Carnaval en La Trocha, 2009

Carnaval en La Trocha

© 2009 Lili Bernard

Santiago de Cuba is esteemed for its Carnaval celebrations. My father’s sister, Nena, who is one of my favorite people in the whole wide world, used to live down the hill from us in Santiago de Cuba, on a street called La Trocha. La Trocha is the main street where the Carnaval occurs. My cousin Papito, Nena’s son, recalls how his mother used to rent out their front porch to the kiosk vendors of the Carnaval. This is particularly amusing to me, because my Abuelo José, who was a minister, prohibited his children (my dad and my Tia Nena included) to participate in the Carnaval even when they were adults, because of its pagan nature and because of the activities associated with it — namely music, dance and alcohol. (PHOTO: Carnaval en la Trocha, Oil on Canvas, 72″x60″ © 2009 Lili Bernard)

In the 1500’s, the Spaniards brought the Carnaval celebration to Cuba as part of the pre-Lenten activities of the Catholic Church. It was initially celebrated in February and March as is Mardis Gras in New Orleans. Today, however, the Carnaval in Cuba is celebrated in the summer, during the Fiestas de Mamarrachos. Though now mostly pagan in practice, the Carnaval in Santiago de Cuba begins on June 24, the feast day of Saint John, known as “La Fiesta de San Juan.” On that day the Conga comes out on the street and people, dressed in ordinary clothes, come out of their homes and follow the conga drums along the street, in dance and song. For the next thirty days, the comparsas (performing groups) rehearse their numbers every night. During this time, the city teems with drumming, song and dance in preparation for the main event.

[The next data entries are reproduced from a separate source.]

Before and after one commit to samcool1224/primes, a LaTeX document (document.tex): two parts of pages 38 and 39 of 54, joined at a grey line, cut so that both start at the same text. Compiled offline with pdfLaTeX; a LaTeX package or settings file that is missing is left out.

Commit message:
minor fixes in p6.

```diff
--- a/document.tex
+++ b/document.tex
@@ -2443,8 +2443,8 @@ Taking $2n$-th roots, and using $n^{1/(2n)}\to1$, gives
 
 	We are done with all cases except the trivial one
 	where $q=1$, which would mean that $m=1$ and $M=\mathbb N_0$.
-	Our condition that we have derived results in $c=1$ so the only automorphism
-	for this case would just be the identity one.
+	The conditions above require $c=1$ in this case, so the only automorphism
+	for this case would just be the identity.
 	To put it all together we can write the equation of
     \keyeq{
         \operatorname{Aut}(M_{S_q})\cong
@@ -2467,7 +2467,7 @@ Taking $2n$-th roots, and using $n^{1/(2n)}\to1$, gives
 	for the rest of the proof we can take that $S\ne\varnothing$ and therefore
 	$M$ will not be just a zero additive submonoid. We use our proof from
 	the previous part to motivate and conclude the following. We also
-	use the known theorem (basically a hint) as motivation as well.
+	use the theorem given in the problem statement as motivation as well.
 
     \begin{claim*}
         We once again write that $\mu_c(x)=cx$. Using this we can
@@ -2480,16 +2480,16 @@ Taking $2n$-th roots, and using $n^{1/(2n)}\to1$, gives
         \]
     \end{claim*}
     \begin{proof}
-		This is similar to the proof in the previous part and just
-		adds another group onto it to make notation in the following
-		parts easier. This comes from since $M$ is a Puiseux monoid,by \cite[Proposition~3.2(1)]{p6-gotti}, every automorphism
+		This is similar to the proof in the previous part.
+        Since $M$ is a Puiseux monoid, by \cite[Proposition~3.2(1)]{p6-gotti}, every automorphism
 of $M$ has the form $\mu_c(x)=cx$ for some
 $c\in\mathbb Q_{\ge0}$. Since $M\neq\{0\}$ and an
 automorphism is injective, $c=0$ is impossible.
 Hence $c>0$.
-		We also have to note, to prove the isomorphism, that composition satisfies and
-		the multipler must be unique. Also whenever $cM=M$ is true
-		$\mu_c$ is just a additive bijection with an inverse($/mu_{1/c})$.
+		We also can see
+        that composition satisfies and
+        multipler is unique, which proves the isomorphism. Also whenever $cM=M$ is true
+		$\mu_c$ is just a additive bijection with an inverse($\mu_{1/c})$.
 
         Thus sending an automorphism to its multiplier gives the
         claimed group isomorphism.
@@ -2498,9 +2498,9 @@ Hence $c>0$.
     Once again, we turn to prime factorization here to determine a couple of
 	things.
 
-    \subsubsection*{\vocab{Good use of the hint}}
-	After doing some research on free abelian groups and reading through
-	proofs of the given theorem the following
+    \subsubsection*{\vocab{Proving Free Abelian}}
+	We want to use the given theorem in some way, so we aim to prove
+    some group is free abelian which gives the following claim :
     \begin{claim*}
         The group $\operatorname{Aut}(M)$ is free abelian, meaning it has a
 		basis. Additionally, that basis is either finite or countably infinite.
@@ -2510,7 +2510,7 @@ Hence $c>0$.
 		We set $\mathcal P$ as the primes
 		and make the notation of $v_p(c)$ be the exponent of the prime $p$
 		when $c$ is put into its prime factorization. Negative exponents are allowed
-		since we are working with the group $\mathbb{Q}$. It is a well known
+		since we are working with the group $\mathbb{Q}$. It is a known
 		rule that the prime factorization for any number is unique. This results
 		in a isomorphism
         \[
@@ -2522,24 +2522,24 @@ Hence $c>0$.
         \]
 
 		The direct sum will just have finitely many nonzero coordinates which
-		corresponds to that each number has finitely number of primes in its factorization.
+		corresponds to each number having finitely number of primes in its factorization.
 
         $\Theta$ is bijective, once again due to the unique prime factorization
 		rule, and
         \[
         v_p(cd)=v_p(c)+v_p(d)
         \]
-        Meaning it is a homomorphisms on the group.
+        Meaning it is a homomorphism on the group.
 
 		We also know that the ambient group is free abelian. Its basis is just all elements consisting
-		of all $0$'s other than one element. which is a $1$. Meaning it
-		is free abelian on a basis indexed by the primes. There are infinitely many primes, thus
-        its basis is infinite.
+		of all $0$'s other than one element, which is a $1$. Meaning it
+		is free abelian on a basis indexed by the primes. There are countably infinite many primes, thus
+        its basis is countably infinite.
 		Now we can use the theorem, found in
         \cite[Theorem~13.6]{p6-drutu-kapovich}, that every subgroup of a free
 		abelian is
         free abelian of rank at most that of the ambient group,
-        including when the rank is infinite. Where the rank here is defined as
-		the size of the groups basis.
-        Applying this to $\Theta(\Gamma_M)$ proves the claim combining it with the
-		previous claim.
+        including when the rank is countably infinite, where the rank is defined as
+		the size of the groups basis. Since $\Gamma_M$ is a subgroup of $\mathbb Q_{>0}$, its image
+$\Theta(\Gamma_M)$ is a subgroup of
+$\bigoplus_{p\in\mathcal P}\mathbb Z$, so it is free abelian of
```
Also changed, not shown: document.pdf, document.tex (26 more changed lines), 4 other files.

The actual Carnaval takes place from July 24th through July 26th, the feast days of the three Saints Christine, James (known in Cuba as Santiago, the patron Saint of the City of Santiago de Cuba, who rides a white horse), and Anne, respectively. During this celebration the comparsas, dressed in elaborate colorful costumes and caretas (masks), parade the street in drumming, song and choreographed dance. It is a fun time when Cubans who are so heavy burdened can forget about their woes.

I consulted my parents in composing this painting, pried their memory. I was only a toddler when I left Cuba, so my memory of the Carnaval is buried somewhere in my subconscious. My mother remembers how the Godmothers, assigned to each comparsa, gave to the performers coins which were sewn onto the capes and vests of their costumes. My mom also recalls being scared, as a child, of the giant masks and the trance-like African dances of the Carabalí performers. The Carabalí are comparsas which celebrate Cuba’s African roots with costumes and dance pertaining to the Orishas. Orishas are the spiritual manifestations of God which are celebrated in the Santeria religion of Cuba. Santeria was born of a mixing of Yoruba’s Ifa religion, brought to Cuba by the slaves, and of Christianity, brought to the Island by the conquering Spaniards.

My mother loves this painting and says it reminds her of the Carabalí. The people I drew on this painting are born mostly out of my imagination. There are a few people in the scene whose poses I borrowed from some photographs I took of people on the streets, during my homecoming to Santiago de Cuba in 2004. The old lady, dancing in the middle of the painting is my great-grandmother Miss Lou who loved to dance and whom everyone in my family says I resemble in looks and spirit.

I eulogize the souls of my indigenous Cuban ancestors in the presence of the Hatuey beer bottle. Hatuey Cerveza (beer) was brewed and bottled in Santiago de Cuba by Bacardi. One of the other characters in the paintings holds a Bacardi Rum bottle. Before the revolution, Bacardi was also initially distilled and bottled in Santiago de Cuba. The Bacardi brothers migrated to Cuba from Catalonia Spain, as did my grandfather Julio. However, they fought with the Mambises (the Cuban insurgent soldiers) against the Spaniards, during Cuba’s war of independence from Spain.

I painted other symbols of Cuba in the painting. There is a Mariposa flower pinned above the ear of the young performer holding a maraca on the lower left corner. The Mariposa is the national flower of Cuba. In the upper left corner are two Tocorroro birds, perched in a Flamboyante tree. The Tocorroro is the national bird of Cuba.

In this painting I dressed the characters in specific colors and symbols of the Orishas and postured them in dance moves, representative of their Orishas. I learned in Afro-Cuban dance classes that each Orisha has particular choreographed dance moves that pertain to him or her. These moves have been preserved from the Yoruba culture of Central Africa which was brought to Cuba via the slaves. Represented in my painting are the Orishas Chango, Yemayá, Ochun, Babalu Aye, Obatalá, Eleguá, Ogun, Ochosi and Oya. See if you can find them!